anxious about the location of these gun boats today, on account of the nervous condition of the guard on Coggins' Point [[Pennsylvania Reserves]. The boats may return tonight. Their absence may be noted, and until we get artillery located, the command at Coggins' Point will not feel safe. Five hundred regular troops under Captain J. D. Wilkins will be there tonight, and so far as their strength will suffice fear nothing; but I would like the cooperation of the gun boats, and for them to lie somewhat fixed in their position, as thesy tend to keep the enemy from a raid. The commanding officer [Colonel Sickel] at Corrings' reported this morning the appearance of cavalry in his front; supposed to be about three companies, but there was no definite information, and I have sent to asvertain the real state of affairs there. He wihtdrew his pickets a long distance. The road asvending the hill is not finished for artillery. In absence of Colonel Averell
[I believe with you] I have called upon Colonel Childs, Fourth Pennsylvania Cavalry, for two companies of his regiment
[previously indicated by him as the one to go over there], and they will cross at 3 o' clock. I design these merely to furnish small pickets until others cross and all get into position. I propose the following at Coggins' Point: To send over one battery [12 - pounders] today so soon as the road is ready, which will be in half an hour [about 2, 30], and tomorrow another battery
[horse artillery]. Tomorrow I send a brigade of at least 1, 500 men under General Butterfield to stay two days, to be relieved by one of Sykes', and so on throught the corps. As soon as they can be obtained the cavalry will go over, and reconnoitering parties employed. At Cole's Landing I have 200 men. They have been directed [to complete], and I presume by this time have completed the rifle - pits. No gun boats protect. I presume by this time the lower battery, under General Barry's direction, is prepared to lend its aid.

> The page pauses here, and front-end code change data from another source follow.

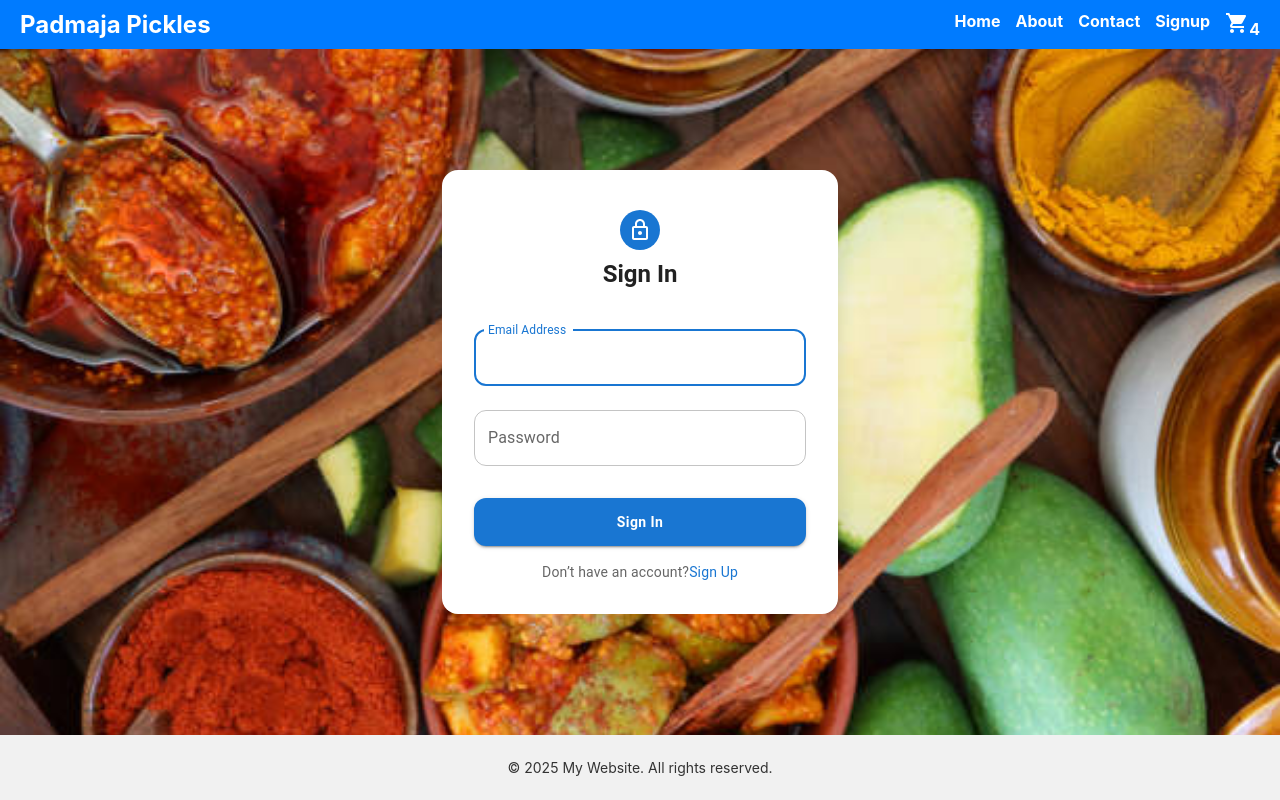
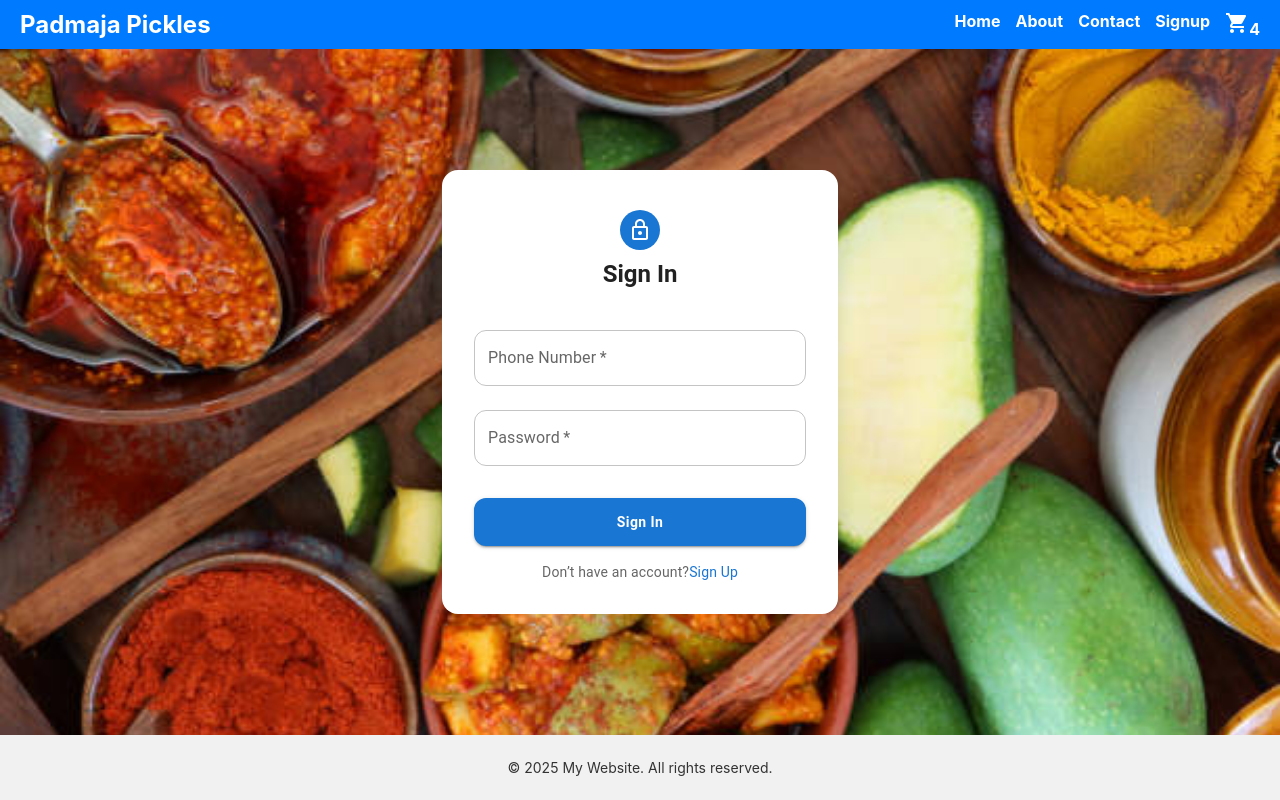
Before and after one commit to Harish-Pulapa-7036/Pickle_delivery, a React (Create React App) app: page /login in a window 1280 px wide. Built offline with nearby package versions, Linux system fonts and the light colour scheme.

Commit message:
signin signout backend integrated

```diff
--- a/package.json
+++ b/package.json
@@ -11,6 +11,7 @@
     "@testing-library/jest-dom": "^6.6.3",
     "@testing-library/react": "^13.4.0",
     "@testing-library/user-event": "^13.5.0",
+    "axios": "^1.8.1",
     "react": "^18.2.0",
     "react-dom": "^18.2.0",
     "react-router-dom": "^6.30.0",
--- /dev/null
+++ b/src/PrivateRoute.js
@@ -0,0 +1,10 @@
+import React from 'react';
+import { Navigate } from 'react-router-dom';
+
+const PrivateRoute = ({ children }) => {
+    const token = sessionStorage.getItem('token');
+
+    return token ? children : <Navigate to="/login" />;
+};
+
+export default PrivateRoute;
--- a/src/components/Header.jsx
+++ b/src/components/Header.jsx
@@ -36,6 +36,7 @@ const Header = () => {
                     <li><Link to="/about" onClick={() => setMenuOpen(false)}>About</Link></li>
                     <li><Link to="/contact" onClick={() => setMenuOpen(false)}>Contact</Link></li>
                     <li><Link to="/signup" onClick={() => setMenuOpen(false)}>Signup</Link></li>
+
                     <li>  <Link to="/cart" className="cart-icon" onClick={() => setMenuOpen(false)}>
                     <ShoppingCartIcon />
                     {4 > 0 && <span className="cart-count">{4}</span>}
--- a/src/index.js
+++ b/src/index.js
@@ -3,12 +3,13 @@ import ReactDOM from 'react-dom/client';
 import './index.css';
 import App from './App';
 import reportWebVitals from './reportWebVitals';
+import { BrowserRouter } from 'react-router-dom';
 
 const root = ReactDOM.createRoot(document.getElementById('root'));
 root.render(
-  <React.StrictMode>
-    <App />
-  </React.StrictMode>
+  <BrowserRouter>
+  <App />
+</BrowserRouter>
 );
 
 // If you want to start measuring performance in your app, pass a function
--- a/src/pages/Login.jsx
+++ b/src/pages/Login.jsx
@@ -1,20 +1,68 @@
-import React, { useState } from 'react';
+import React, { useEffect, useState } from 'react';
 import { Container, TextField, Button, Typography, Box, Paper, Avatar } from '@mui/material';
 import LockOutlinedIcon from '@mui/icons-material/LockOutlined';
 import { useNavigate } from 'react-router-dom';
+import axios from 'axios';
 
 const Login = () => {
-    const [formData, setFormData] = useState({ email: '', password: '' });
-    const navigate =useNavigate()
+    const [formData, setFormData] = useState({ phoneNumber: '', password: '' });
+    const navigate = useNavigate();
+    const [phoneError, setPhoneError] = useState('');
+    useEffect(() => {
+        const token = sessionStorage.getItem('token');
+        if (token) {
+            navigate('/picklelist');
+        }
+    }, [navigate]);
     const handleChange = (e) => {
         const { name, value } = e.target;
-        setFormData({ ...formData, [name]: value });
+        if (name === "phoneNumber") {
+            // Allow only digits
+            const numericValue = value.replace(/[^0-9]/g, "");  // Remove anything that's not a digit
+
+            setFormData({ ...formData, [name]: numericValue });
+
+            // Validation for 10 digits
+            if (numericValue.length === 10) {
+                setPhoneError(""); // No error if exactly 10 digits
+            } else {
+                setPhoneError("Phone number should be 10 digits");
+            }
+        }
+        else {
+            setFormData({ ...formData, [name]: value });
+        }
     };
+    const handleSignin = async () => {
+        try {
+            const response = await axios.post('https://pickle-backend-2xil.onrender.com/api/v1/signin', {
+                phoneNumber: formData.phoneNumber,
+                password: formData.password,
 
+            });
+            const token = response.data.token;
+
+            // ✅ Store token in sessionStorage
+            sessionStorage.setItem('token', token);
+            // Handle success (e.g., show a message, redirect, etc.)
+            alert('Signin successful!');
+            navigate('/picklelist');
+        } catch (error) {
+            console.error('Signup failed', error.response?.data || error.message);
+
+            // Handle error (e.g., show error message to user)
+            alert(error.response?.data?.message || 'Signup failed, please try again.');
+        }
+    };
     const handleSubmit = (e) => {
         e.preventDefault();
-        navigate('/picklelist');  // Navigate to login page
-
+        if( phoneError ||
+            formData.password.length === 0 ||
+            formData.phoneNumber.length === 0
+        ) return
+        else {
+            handleSignin()
+        }
         console.log('Form Data:', formData);
         // Add your form submission logic here
     };
@@ -22,7 +70,7 @@ const Login = () => {
         navigate('/signup');  // Navigate to login page
     };
     return (
-        <Container component="main" maxWidth="xs" style={{maxHeight:"70vh"}} className="invisibleScroller">
+        <Container component="main" maxWidth="xs" style={{ maxHeight: "70vh" }} className="invisibleScroller">
             <Paper
                 elevation={6}
                 sx={{
@@ -35,7 +83,7 @@ const Login = () => {
                 }}
             >
                 <Avatar sx={{ m: 1, bgcolor: 'primary.main' }}>
-                    <LockOutlinedIcon/>
+                    <LockOutlinedIcon />
                 </Avatar>
                 <Typography variant="h5" component="h1" fontWeight="bold" gutterBottom>
                     Sign In
@@ -45,21 +93,32 @@ const Login = () => {
                     <TextField
                         margin="normal"
                         fullWidth
-                        label="Email Address"
-                        name="email"
-                        type="email"
-                        value={formData.email}
+                        label="Phone Number"
+                        name="phoneNumber"
+                        type="text"  // Change to text
+                        value={formData.phoneNumber}
                         onChange={handleChange}
-                        autoFocus
-                        variant="outlined"
+                        required
+                        inputProps={{
+                            maxLength: 10,  // Optional, to limit to 10 digits
+                            inputMode: "numeric",  // Show numeric keyboard on mobile
+                            pattern: "[0-9]*"  // Helps some browsers restrict input
+                        }}
                         InputProps={{ sx: { borderRadius: '12px' } }}
                     />
+
+                    {phoneError && (
+                        <Typography color="error" sx={{ mt: 1 }}>
+                            {phoneError}
+                        </Typography>
+                    )}
                     <TextField
                         margin="normal"
                         fullWidth
                         label="Password"
                         name="password"
                         type="password"
+                        required
                         value={formData.password}
                         onChange={handleChange}
                         variant="outlined"
--- a/src/pages/PickleList.jsx
+++ b/src/pages/PickleList.jsx
@@ -1,4 +1,4 @@
-import React, { useState } from 'react';
+import React, { useEffect, useState } from 'react';
 import './PickleList.css';  // Importing the external CSS
 import { Box, Button, Tab, Tabs } from '@mui/material';
 import { useNavigate } from 'react-router-dom';
--- a/src/pages/Signup.jsx
+++ b/src/pages/Signup.jsx
@@ -7,10 +7,15 @@ import {
     Paper,
     Typography,
     Box,
-    Avatar
+    Avatar,
+    InputAdornment,
+    IconButton
 } from "@mui/material";
 import LockOutlinedIcon from '@mui/icons-material/LockOutlined';
+import { Visibility, VisibilityOff } from "@mui/icons-material";
+import axios from 'axios';
 
+// https://pickle-backend-2xil.onrender.com
 const Signup = () => {
     const [formData, setFormData] = useState({
         name: '',
@@ -19,23 +24,78 @@ const Signup = () => {
         password: '',
         confirmPassword: ''
     });
+    const [phoneError,setPhoneError]=useState('');
     const [error, setError] = useState('');
     const navigate = useNavigate();
+    const [showPassword, setShowPassword] = useState(false);
 
+    const togglePasswordVisibility = () => {
+        setShowPassword((prev) => !prev);
+    };
     const handleChange = (e) => {
         const { name, value } = e.target;
+
+        if (name === "phoneNumber") {
+            // Allow only digits
+            const numericValue = value.replace(/[^0-9]/g, "");  // Remove anything that's not a digit
+
+            setFormData({ ...formData, [name]: numericValue });
+
+            // Validation for 10 digits
+            if (numericValue.length === 10) {
+                setPhoneError(""); // No error if exactly 10 digits
+            } else {
+                setPhoneError("Phone number should be 10 digits");
+            }
+        } else if (name === "confirmPassword") {
+
             setFormData({ ...formData, [name]: value });
+
+            if (formData.password === value) {
+                setError('');
+            } else {
+                setError("Passwords do not match");
+            }
+        }
+        else {
+            setFormData({ ...formData, [name]: value });
+        }
+    };
+
+const handleSignup = async () => {
+    try {
+        const response = await axios.post('https://pickle-backend-2xil.onrender.com/api/v1/signup', {
+            name: formData.name,
+            address: formData.address,
+            phoneNumber: formData.phoneNumber,
+            password: formData.password,
+            confirmPassword:formData.confirmPassword
+        });
+
+        // Handle success (e.g., show a message, redirect, etc.)
+        alert('Signup successful!');
+        navigate('/login');  // Navigate to login page
+    } catch (error) {
+        console.error('Signup failed', error.response?.data || error.message);
+
+        // Handle error (e.g., show error message to user)
+        alert(error.response?.data?.message || 'Signup failed, please try again.');
+    }
 };
 
     const handleSubmit = (e) => {
         e.preventDefault();
-        if (formData.password !== formData.confirmPassword) {
-            setError("Passwords do not match");
-            return;
+
+        if(error || phoneError ||
+            formData.address.length === 0 ||
+            formData.name.length === 0 ||
+            formData.password.length === 0 ||
+            formData.confirmPassword.length === 0 ||
+            formData.phoneNumber.length === 0
+        ) return
+        else {
+            handleSignup()
         }
-        setError('');
-        console.log("Signup Data:", formData);
-        // API call logic can go here
     };
 
     const handleLoginClick = () => {
@@ -78,13 +138,24 @@ const Signup = () => {
     fullWidth
     label="Phone Number"
     name="phoneNumber"
-                        type="number"
+    type="text"  // Change to text
     value={formData.phoneNumber}
     onChange={handleChange}
     required
     margin="normal"
+    inputProps={{
+        maxLength: 10,  // Optional, to limit to 10 digits
+        inputMode: "numeric",  // Show numeric keyboard on mobile
+        pattern: "[0-9]*"  // Helps some browsers restrict input
+    }}
     InputProps={{ sx: { borderRadius: '12px' } }}
 />
+
+                    {phoneError && (
+                        <Typography color="error" sx={{ mt: 1 }}>
+                            {phoneError}
+                        </Typography>
+                    )}
                     <TextField
                         fullWidth
                         label="Address"
@@ -101,12 +172,21 @@ const Signup = () => {
             fullWidth
             label="Password"
             name="password"
-                        type="password"
+            type={showPassword ? "text" : "password"} // This controls the visibility
             value={formData.password}
             onChange={handleChange}
             required
             margin="normal"
-                        InputProps={{ sx: { borderRadius: '12px' } }}
+            InputProps={{
+                endAdornment: (
+                    <InputAdornment position="end">
+                        <IconButton onClick={togglePasswordVisibility} edge="end">
+                            {showPassword ? <VisibilityOff /> : <Visibility />}
+                        </IconButton>
+                    </InputAdornment>
+                ),
+                sx: { borderRadius: '12px' }
+            }}
         />
                     <TextField
                         fullWidth
```
Also changed, not shown: src/App.js (+13 -9 lines), 1 other file (tests, documents, lock files or other folders). Lines whose indentation alone changed are shown as unchanged.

I am, general, very respectfully, your obedient servant,
F. J. PORTER,
Major - General, Commanding.
HEADQUARTERS ARMY OF VIRGINIA, Numbers 34.
Camp near Sperryville, Va., August 4, 1862.
* * * * * * *
II. The Purnell Legion will proceed via Warrenton to take post as a guard on the line of the Orange and Alexandria Railroad between Catlett's Station and Culpeper Court - House. The public sotres now at Warrenton will be sent thence via Rappahannock railroad bridge to Culpeper under a sufficient escort, to be furnished by this regiment. Upon arriving at Warrenton Juction the colonel of the regiment will proceed to post the necessary guards at the bridge along the line of the road, commencing at Catlett's Station. Upon reaching the Rappahannock he will establish his headquarters and the greaterportion of his regiment at the railroad crossing of that river, and will then send forward the public stores with their escort to Culpeper, establishing at the same time the necessary guards for the railroad bridge up to that point. Upon the arrival of the public stores at Culpeper the escort will return to the headquarters of its regiment at the crossing of the Rappahannock.
* * * * * * *
By command of Major - General Pope:
R. O. SELFRIDGE,
Assistant Adjutant - General.